# Estimating Wind Speed and Direction From a Doppler Wind Image

A Doppler wind image from the Buckland Park Doppler radar in Adelaide is shown below.

Figure 1. Doppler wind image from Buckland Park radar.

Note that the data is patchy - for example, in the northeast corner of the image (around Florieton, Burra and Farrell Flat) there is no Doppler wind data - the shades of brown shown there are the normal topographic shades of the background map. Similarly in the northwest of the image (west of Port Broughton), the grey shades are just the sea surface from the background map. This image actually has a good coverage of Doppler data. On fine weather days, the Doppler data will be much sparser and limited to areas close to the radar. Click here for a larger image

One easily recognisable feature on the image is the zero isodop. It has been highlighted with a pink line in the following image. Click here for a larger image

Figure 2. Doppler wind image with the zero isodop highlighted.

Having identified the zero isodop, we can readily apply the Zero Isodop Method to estimate the wind direction at any point along it. In the image below, we've chosen to look at the point about 25 km NNE of the radar. (Note that the "range rings" shown on the image are at range 50 and 100 km from the radar, which is located at the centre of the image.) Click here for a larger image

Figure 3. Doppler wind image illustrating the zero isodop method of estimating wind direction.

The Zero Isodop Method estimates that wind at this point is from the ESE. Looking at the table and graph that show how the height of the radar beam changes with distance from the radar shows that this information refers to a point some 430 metres above radar level.

In the following image we estimate the wind over a point about 80 km NNW of the radar. Click here for a larger image
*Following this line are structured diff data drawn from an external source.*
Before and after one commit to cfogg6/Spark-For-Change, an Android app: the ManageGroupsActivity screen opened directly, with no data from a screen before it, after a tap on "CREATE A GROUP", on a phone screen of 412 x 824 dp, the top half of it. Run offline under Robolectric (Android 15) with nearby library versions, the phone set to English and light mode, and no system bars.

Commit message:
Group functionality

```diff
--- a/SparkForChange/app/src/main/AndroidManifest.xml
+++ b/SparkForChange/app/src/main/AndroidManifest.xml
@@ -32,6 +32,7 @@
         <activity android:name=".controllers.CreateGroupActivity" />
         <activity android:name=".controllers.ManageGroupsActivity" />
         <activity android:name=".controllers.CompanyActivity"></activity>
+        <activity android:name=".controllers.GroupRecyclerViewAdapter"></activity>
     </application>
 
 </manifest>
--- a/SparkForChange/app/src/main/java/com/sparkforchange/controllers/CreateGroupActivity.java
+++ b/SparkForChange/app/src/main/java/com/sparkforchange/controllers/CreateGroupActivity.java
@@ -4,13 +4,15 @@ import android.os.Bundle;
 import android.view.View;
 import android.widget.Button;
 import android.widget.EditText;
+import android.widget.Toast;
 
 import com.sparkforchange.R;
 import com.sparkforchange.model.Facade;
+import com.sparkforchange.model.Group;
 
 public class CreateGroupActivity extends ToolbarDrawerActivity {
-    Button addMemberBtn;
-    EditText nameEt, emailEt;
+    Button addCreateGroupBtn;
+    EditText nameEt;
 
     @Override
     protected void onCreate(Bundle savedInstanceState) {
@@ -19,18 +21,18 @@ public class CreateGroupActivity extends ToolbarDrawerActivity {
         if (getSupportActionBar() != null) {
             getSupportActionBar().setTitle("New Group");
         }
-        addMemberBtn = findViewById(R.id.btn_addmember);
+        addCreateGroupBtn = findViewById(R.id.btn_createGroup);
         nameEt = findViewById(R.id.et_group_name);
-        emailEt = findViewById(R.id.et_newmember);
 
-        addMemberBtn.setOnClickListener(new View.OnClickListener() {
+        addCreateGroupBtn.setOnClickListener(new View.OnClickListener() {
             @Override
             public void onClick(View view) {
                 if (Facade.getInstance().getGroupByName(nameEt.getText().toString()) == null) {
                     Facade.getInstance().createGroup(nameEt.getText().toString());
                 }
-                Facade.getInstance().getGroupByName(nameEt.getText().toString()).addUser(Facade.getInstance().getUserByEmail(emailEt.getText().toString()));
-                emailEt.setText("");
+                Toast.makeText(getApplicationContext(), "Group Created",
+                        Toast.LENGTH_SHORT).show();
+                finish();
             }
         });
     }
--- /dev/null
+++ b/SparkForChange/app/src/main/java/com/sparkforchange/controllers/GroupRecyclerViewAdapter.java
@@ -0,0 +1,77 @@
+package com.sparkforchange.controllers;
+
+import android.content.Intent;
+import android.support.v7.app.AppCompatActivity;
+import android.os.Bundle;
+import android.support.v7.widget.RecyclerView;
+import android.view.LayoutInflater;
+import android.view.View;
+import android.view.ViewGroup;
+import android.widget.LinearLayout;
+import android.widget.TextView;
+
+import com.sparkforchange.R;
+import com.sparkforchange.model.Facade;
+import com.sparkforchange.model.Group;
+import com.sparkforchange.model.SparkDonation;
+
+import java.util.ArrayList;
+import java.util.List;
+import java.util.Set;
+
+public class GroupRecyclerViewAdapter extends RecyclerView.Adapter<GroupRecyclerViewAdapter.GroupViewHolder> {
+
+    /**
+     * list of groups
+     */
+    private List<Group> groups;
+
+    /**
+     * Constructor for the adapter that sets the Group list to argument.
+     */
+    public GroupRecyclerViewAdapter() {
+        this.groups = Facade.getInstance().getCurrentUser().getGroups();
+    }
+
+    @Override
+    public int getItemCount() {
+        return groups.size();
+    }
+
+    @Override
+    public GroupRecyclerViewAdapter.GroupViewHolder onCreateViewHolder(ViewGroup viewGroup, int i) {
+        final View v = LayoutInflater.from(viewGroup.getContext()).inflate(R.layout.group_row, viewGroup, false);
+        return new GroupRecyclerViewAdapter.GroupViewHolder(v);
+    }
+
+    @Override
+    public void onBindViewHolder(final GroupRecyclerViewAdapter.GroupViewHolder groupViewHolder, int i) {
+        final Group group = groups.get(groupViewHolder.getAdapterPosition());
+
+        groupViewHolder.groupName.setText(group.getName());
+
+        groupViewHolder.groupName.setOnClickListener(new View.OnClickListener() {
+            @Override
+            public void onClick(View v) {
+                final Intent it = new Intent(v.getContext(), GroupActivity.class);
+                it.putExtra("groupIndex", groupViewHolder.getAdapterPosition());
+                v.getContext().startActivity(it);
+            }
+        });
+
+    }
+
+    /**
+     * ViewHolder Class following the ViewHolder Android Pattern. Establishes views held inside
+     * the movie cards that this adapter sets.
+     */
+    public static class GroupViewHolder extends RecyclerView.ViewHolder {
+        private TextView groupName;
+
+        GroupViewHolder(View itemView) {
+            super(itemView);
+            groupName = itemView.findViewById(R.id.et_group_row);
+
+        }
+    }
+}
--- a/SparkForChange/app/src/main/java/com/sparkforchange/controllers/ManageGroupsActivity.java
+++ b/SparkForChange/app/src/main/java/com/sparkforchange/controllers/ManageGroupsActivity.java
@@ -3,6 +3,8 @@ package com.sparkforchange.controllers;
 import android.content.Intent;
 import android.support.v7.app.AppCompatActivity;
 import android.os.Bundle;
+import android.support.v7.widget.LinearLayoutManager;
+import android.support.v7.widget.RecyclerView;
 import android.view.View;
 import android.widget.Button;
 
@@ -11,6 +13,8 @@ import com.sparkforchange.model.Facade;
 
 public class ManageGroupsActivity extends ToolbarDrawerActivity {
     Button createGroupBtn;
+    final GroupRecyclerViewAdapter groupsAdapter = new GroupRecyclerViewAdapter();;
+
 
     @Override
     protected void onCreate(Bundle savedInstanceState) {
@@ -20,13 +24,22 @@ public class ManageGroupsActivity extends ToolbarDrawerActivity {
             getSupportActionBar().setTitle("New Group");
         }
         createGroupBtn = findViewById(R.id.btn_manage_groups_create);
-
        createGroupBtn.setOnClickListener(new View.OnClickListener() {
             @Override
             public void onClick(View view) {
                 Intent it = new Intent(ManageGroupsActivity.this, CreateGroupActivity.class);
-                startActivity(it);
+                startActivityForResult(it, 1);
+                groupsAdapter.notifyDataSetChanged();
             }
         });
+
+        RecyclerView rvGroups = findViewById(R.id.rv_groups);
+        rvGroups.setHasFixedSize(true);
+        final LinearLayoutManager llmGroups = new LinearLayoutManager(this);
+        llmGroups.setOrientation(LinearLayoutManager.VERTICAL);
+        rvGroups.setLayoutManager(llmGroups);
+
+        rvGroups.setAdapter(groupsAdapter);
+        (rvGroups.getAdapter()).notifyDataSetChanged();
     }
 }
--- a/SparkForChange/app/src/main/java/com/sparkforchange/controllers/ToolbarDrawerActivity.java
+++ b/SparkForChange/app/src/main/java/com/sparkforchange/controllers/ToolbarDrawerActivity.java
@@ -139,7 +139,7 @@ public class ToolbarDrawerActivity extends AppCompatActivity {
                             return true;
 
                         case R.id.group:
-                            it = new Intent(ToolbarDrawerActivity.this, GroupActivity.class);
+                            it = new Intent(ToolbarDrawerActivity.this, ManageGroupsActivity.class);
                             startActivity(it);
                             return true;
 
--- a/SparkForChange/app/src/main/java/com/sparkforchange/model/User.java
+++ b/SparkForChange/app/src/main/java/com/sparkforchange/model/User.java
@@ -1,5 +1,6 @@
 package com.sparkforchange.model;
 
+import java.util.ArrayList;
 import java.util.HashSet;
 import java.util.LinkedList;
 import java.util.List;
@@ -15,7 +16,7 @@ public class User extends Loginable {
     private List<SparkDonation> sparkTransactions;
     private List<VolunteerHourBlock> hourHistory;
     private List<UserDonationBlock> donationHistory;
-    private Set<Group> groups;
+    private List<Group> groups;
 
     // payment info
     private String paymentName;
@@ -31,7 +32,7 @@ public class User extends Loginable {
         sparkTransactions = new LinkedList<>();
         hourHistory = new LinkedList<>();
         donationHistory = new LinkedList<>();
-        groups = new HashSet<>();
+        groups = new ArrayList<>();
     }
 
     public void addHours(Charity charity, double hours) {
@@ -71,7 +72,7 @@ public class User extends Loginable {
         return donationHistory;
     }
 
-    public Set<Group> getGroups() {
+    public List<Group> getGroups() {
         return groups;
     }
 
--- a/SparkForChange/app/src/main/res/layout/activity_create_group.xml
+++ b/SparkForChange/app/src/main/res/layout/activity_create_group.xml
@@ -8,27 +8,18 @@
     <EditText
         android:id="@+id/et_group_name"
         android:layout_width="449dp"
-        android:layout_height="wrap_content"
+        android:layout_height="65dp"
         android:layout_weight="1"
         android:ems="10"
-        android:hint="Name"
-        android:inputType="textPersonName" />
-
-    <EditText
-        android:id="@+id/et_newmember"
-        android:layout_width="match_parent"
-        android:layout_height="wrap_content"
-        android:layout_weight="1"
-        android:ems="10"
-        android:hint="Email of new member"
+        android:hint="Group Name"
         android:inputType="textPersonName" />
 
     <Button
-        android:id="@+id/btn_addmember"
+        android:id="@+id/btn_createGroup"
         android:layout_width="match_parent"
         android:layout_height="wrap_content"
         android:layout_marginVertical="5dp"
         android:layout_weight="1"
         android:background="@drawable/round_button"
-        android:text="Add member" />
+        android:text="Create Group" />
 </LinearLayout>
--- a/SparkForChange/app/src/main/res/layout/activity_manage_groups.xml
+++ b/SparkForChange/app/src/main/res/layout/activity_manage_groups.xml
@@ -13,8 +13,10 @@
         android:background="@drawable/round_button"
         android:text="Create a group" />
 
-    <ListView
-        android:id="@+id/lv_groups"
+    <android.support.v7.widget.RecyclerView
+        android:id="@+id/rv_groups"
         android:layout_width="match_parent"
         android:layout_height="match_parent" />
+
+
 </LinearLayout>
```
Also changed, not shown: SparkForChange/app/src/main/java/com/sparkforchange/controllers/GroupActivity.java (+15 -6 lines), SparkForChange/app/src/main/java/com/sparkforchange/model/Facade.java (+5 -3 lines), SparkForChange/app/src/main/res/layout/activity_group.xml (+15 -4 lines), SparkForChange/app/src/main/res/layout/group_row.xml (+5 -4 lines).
Figure 4. Estimating the wind direction over a point using the zero isodop method.

Here the wind is blowing from the ENE. The point we are looking at is some 1650 metres above radar level.

The Max/Min Method can also be used to estimate the wind direction. In the image below we've applied it at a range of 60 km and found that the wind to be between E and ESE. Click here for a larger image

Figure 5. Doppler wind image illustrating the max/min method of estimating wind direction.

Comparing the shades of the maximum inbound and outbound regions (contained in the small white boxes) to the palette at the bottom of the image shows that the winds speed is approximately 70 km/h. Looking back to the table or graph in the previous section shows that at a range of 60 km, the radar beam is about 1150 metres above radar level.